Although a college education is not the solution, as far as making people employable is concerned, it may be the solution to making people suitable for unemployment by giving them the real skills needed for the twenty-first century, the ones needed for a life of leisure. Instead of emphasizing all those skills that robots can do better anyway, we should encourage a solid foundation in a liberal arts education, with special emphasis on that most useless of all disciplines, my major and lifelong avocation, philosophy. The problems of philosophy, being perennial, can provide the intellect with unlimited amusement. Nor need we fear that artificial intelligence will solve these problems, and leave us with nothing to do. What chance do robots have of figuring out the mind-body problem, of making sense of free will, or discovering the meaning of life, even if they are the ones doing all the work that supposedly provides it?

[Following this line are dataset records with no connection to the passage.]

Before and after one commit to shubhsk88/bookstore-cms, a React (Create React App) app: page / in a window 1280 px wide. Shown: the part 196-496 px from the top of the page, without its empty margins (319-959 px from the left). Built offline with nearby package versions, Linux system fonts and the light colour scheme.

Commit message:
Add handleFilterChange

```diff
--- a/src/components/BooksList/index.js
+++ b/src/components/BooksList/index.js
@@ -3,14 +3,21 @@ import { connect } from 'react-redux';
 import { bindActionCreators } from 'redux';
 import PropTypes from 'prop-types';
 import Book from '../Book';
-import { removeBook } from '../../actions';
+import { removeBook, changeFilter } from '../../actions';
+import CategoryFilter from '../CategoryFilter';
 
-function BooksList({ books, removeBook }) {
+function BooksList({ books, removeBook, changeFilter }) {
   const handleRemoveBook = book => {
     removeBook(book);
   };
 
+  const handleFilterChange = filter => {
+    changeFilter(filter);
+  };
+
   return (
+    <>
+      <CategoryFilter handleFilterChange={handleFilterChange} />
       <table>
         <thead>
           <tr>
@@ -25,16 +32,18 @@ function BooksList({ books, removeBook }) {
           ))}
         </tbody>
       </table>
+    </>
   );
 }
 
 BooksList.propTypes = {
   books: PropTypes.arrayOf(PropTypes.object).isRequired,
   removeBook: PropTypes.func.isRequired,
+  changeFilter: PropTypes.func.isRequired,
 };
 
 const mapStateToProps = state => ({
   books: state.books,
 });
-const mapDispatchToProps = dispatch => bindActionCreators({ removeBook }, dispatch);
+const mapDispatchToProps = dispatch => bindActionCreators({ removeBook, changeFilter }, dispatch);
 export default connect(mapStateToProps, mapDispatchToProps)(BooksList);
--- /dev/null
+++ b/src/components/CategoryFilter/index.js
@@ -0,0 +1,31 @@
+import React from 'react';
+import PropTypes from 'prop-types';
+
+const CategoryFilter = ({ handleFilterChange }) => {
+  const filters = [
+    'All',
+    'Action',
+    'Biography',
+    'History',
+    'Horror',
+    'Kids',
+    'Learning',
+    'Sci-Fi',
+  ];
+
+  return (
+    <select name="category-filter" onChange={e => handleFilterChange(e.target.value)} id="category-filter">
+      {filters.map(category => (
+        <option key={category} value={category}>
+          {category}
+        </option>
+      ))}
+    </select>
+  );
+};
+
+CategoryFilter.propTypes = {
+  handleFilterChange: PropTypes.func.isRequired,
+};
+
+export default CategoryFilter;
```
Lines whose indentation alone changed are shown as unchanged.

Not everyone is suited for a life of contemplation, however. Perhaps the legalization of marijuana would help. Marijuana is apparently pretty good at snuffing out ambition, a formerly useful passion, but without the need for work, a troublesome, mischief-making drive. Those for whom a love of leisure does not come naturally may be able to acquire an appreciation for it with the help of a little weed.

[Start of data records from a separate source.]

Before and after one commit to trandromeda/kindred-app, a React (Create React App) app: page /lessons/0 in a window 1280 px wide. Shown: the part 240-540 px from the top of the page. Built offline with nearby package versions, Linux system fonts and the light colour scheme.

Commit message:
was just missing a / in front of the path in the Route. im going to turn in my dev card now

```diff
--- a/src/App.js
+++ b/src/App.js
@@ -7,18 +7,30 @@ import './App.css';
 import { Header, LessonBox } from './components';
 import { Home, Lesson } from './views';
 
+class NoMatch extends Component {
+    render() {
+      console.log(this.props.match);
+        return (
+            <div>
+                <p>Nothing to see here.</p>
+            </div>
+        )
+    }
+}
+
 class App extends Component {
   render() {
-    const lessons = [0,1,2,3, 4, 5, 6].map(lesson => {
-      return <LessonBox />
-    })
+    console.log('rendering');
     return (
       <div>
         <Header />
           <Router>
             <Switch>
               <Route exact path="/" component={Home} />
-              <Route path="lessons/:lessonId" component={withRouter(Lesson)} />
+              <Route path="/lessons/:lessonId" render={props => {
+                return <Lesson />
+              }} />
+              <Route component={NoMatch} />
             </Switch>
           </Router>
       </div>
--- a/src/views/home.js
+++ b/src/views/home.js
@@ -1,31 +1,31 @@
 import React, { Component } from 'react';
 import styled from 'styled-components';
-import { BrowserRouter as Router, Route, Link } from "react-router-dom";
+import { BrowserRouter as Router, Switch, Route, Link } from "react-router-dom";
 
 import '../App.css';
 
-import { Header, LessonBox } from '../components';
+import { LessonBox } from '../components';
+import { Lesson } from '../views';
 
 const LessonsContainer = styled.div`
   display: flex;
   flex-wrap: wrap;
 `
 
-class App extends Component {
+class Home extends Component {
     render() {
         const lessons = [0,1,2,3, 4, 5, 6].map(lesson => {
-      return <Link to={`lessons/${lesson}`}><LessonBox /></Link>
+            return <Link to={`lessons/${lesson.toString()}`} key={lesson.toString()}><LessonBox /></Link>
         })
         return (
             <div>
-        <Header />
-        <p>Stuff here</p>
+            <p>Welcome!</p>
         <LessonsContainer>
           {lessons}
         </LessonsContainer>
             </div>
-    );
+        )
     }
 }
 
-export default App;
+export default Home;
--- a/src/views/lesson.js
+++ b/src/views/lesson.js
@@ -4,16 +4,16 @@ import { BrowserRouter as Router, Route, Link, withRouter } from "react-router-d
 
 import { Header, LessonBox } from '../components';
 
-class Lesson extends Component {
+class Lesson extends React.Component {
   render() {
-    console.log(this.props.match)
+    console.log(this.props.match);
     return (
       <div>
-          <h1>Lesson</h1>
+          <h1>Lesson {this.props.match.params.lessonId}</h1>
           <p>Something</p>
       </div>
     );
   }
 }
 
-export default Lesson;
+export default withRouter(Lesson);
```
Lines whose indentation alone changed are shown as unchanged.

Unfortunately, there will still remain those who need to work, for whom the above remedies will not suffice. A lot of them will simply be bored, and marriages will fail as husbands and wives get on each other’s nerves. And then there is the fear is that without the exhaustion that comes with toil, people will become perverted and cruel, and violence will become the entertainment of choice. With the elimination of poverty and inequality, the social unrest that arises from an unfair distribution of wealth may be replaced by the social unrest of boredom, in which mobs go on a rampage just for something to do.
Perhaps the final solution will come when the robots replace us entirely.